The judges confirmed that the lawful use of smacking was not incompatible with children’s rights.
The Commissioner, Patricia Lewsley, was challenging the decision by the Secretary of State for Northern Ireland to bring the law in the Province into line with that operating in England and Wales.
Under this law parents may use ‘reasonable chastisement’ as long as it does not leave more than a transitory mark on the child.
Miss Lewsley had already failed in this challenge at the High Court. At that point the costs were waived.
However, Miss Lewsley ploughed ahead with an appeal. Having lost for the second time, her office will have to use taxpayers’ money to pay the legal costs.
Miss Lewsley had tried to argue that smacking was a breach of the dignity and wellbeing of children, and as such fell foul of human rights legislation.
But the judges rejected the Commissioner’s claim because they said she could not be classed as a victim under human rights laws.
During the hearing Miss Lewsley’s lawyers argued that smacking a child was like using an electric fence to restrain an animal.

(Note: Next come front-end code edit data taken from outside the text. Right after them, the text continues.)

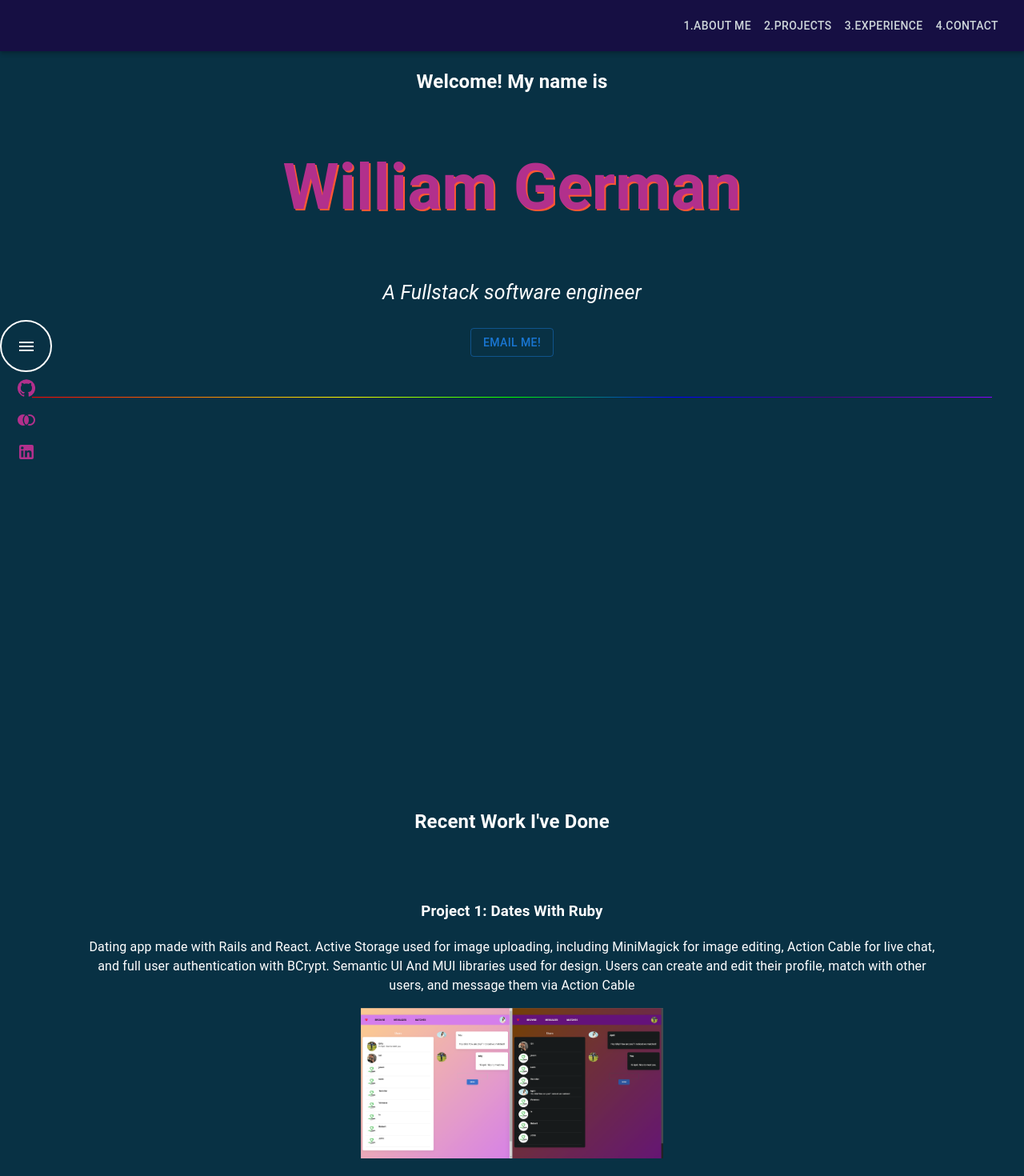
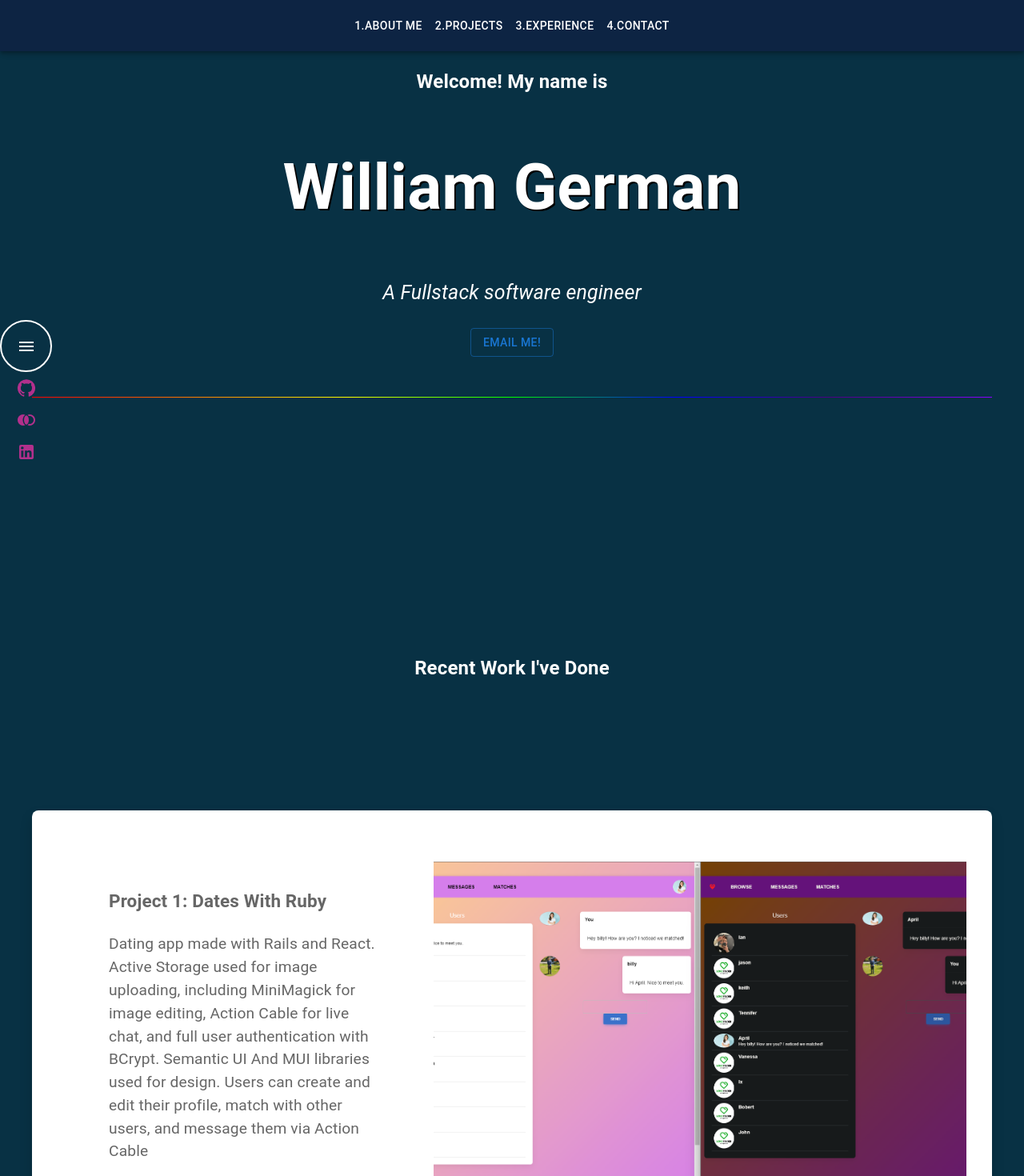
Before and after one commit to Bombbilly14/portfolio-site, a React (Create React App) app in the folder portfolio_site_client/: page / in a window 1280 px wide. Shown: the top 1470 px of the page at 80% size. Built offline with nearby package versions, Linux system fonts and the light colour scheme.

Commit message:
added styled cards for components and i think it looks better ._.

```diff
--- a/portfolio_site_client/src/Contact.js
+++ b/portfolio_site_client/src/Contact.js
@@ -5,9 +5,9 @@ import './styles/contact.css'
 function Contact() {
 
   return (
-    <div id="contact" className="contact-div">
+    <div className="contact-div">
       <h2>Like my work? Contact me!</h2>
-      <p >
+      <p id="contact">
         I'm currently looking for work and opportunities in frontend, backend, and fullstack software engineering and web development
       </p>
       <ContactForm buttonText="Email Me" />
--- a/portfolio_site_client/src/Navbar.js
+++ b/portfolio_site_client/src/Navbar.js
@@ -35,8 +35,9 @@ export default function HideAppBar(props) {
     <React.Fragment>
       <CssBaseline/>
       <HideOnScroll {...props}>
-        <AppBar sx={{backgroundColor: '#1B0844', opacity: 0.8}}>
-        <Toolbar sx={{justifyContent: 'right'}}>
+      <AppBar sx={{backgroundColor: 'rgba(27, 8, 68, 0.3)', color: '#fff'}}>
+
+        <Toolbar sx={{justifyContent: 'center'}}>
         {navData.map((navItem) => (
           <Button
           key={navItem.id}
--- a/portfolio_site_client/src/styles/aboutme.css
+++ b/portfolio_site_client/src/styles/aboutme.css
@@ -1,13 +1,15 @@
 .about-div {
   display: flex;
-  flex-direction: row;
+  justify-content: space-between;
   align-items: center;
-  margin: 0 auto; /* Center the container horizontally */
-  max-width: 1200px;
-  margin-top: 15rem;
-  border-radius: 5px;
-  padding: 1rem;
-
+  margin: 0 auto;
+  max-width: 900px;
+  margin-top: 6rem;
+  padding: 2rem;
+  background-color: #fff;
+  box-shadow: 0 0.5rem 1rem rgba(0, 0, 0, 0.15);
+  border-radius: 0.5rem;
+  text-align: center;
 }
 
 .content {
@@ -18,49 +20,67 @@
 .content.show {
   opacity: 1;
 }
+
 .content.hide {
   opacity: 0;
 }
 
 .about-image {
-  flex: 1;
-  max-width: 50%;
-  max-height: 50%;
-  margin-left: 10rem;
+  width: 200px;
+  height: 200px;
+  object-fit: cover;
   border-radius: 50%;
+  margin-top: 2rem;
 }
 
 .about-div p {
-
-
-    flex-basis: 43%;
-    margin-right: 10px
+  font-size: 1.2rem;
+  margin-top: 2rem;
+  margin-bottom: 0;
+  color: #666;
+  text-align: left;
 }
 
-  @media screen and (max-width: 768px) {
+@media screen and (min-width: 768px) {
   .about-div {
-      flex-direction: column;
-
+    flex-direction: row;
+    justify-content: space-between;
+    align-items: center;
+    padding: 4rem;
+    margin-top: 10rem;
+    text-align: left;
   }
 
   .about-image {
-      max-width: 50%;
-      max-height: 50%;
-      margin: 1rem 0;
+    width: 250px;
+    height: 250px;
+    margin-top: 0;
+    margin-left: 2rem;
   }
 
   .about-div p {
-      margin-left: 0;
+    margin-top: 0;
+    margin-left: 2rem;
+    font-size: 1.4rem;
+    flex-basis: 40%;
+  }
 }
 
-    @media screen and (max-width: 300px) {
+@media screen and (max-width: 767px) {
   .about-div {
+    flex-direction: column;
     align-items: center;
-      /* flex-basis: 12%; */
+    padding: 2rem;
+  }
+
+  .about-image {
+    margin-top: 1rem;
   }
 
   .about-div p {
     margin-top: 1rem;
+    font-size: 1.2rem;
+    text-align: center;
+    flex-basis: 100%;
   }
 }
-  }
--- a/portfolio_site_client/src/styles/header.css
+++ b/portfolio_site_client/src/styles/header.css
@@ -11,8 +11,8 @@
 .name-header {
     font-size: 3rem;
     font-weight: bold;
-    color: #B2308C;
-    text-shadow: 2px 2px #FF5733;
+    color: #fff;
+    text-shadow: 2px 2px #000000;
   }
 
   .gradient-hr {
--- a/portfolio_site_client/src/styles/projects.css
+++ b/portfolio_site_client/src/styles/projects.css
@@ -1,32 +1,31 @@
 .projects-container {
-  align-items: center;
-  margin-bottom: 2rem;
-  margin: 100px;
-  border-radius: 5px;
-  margin-top: 5rem;
-  max-width: 100%;
+  display: flex;
+  margin: 0 auto;
+  max-width: 1200px;
+
+  background-color: #fff;
+  box-shadow: 0 0.5rem 1rem rgba(0, 0, 0, 0.15);
+  border-radius: 0.5rem;
+  color: #666;
 }
 
 .projects-div {
-  margin-top: 15rem
+  margin-top: 2rem;
 }
 
 .project-description {
-  flex: 1;
-  flex-basis: 40%;
+  flex-basis: 50%;
+  margin: 2rem;
 }
+
 .project-image {
-  flex: 1;
-  max-width: 45%;
-  max-height: 45%;
-  padding: 0 5%;
+  max-width: 100%;
+  height: auto;
+  object-fit: cover;
   filter: blur(0);
   transition: filter 0.3s ease-in-out;
   position: relative;
-  width: 100%;
-  height: 100%;
 }
-
 
 .project-image-container {
   position: relative;
@@ -47,43 +46,57 @@
   transition: opacity 0.3s ease-in-out;
 }
 
-
 .project-image-container:hover .project-image-overlay {
   opacity: 1;
 }
 
-
-
-
 .project-image:hover {
   filter: blur(3px);
-
 }
-
-
 
 .project-image-container:hover .project-image {
   filter: blur(5px);
 }
 
-@media screen and (max-width: 900px) {
+@media screen and (min-width: 768px) {
+  .projects-container {
+    flex-direction: row;
+    justify-content: space-between;
+    align-items: center;
+    padding: 4rem;
+    margin-top: 10rem;
+    text-align: left;
+  }
+
+  .project-description {
+    margin: 0 2rem;
+    font-size: 1.2rem;
+    flex-basis: 40%;
+  }
 
   .project-image {
-    max-width: 75%;
-    max-height: 75%;
+    height: 400px;
+    margin-top: 0;
+    margin-left: 2rem;
   }
 }
 
-
-@media screen and (max-width: 600px) {
+@media screen and (max-width: 767px) {
   .projects-container {
     flex-direction: column;
+    align-items: center;
+    padding: 2rem;
+    margin: 25px
+  }
+
+  .project-description {
+    margin-top: 1rem;
+    font-size: 1.2rem;
+    text-align: center;
+    flex-basis: 100%;
   }
 
   .project-image {
-    margin: 1rem auto;
-    max-width: none;
-    max-height: none;
-
+    margin-top: 1rem;
   }
 }
```
Lines whose indentation alone changed are shown as unchanged.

An attempt by MPs to ban smacking last year failed after time ran out for a vote on the issue. The Government has made it clear that it opposes a smacking ban.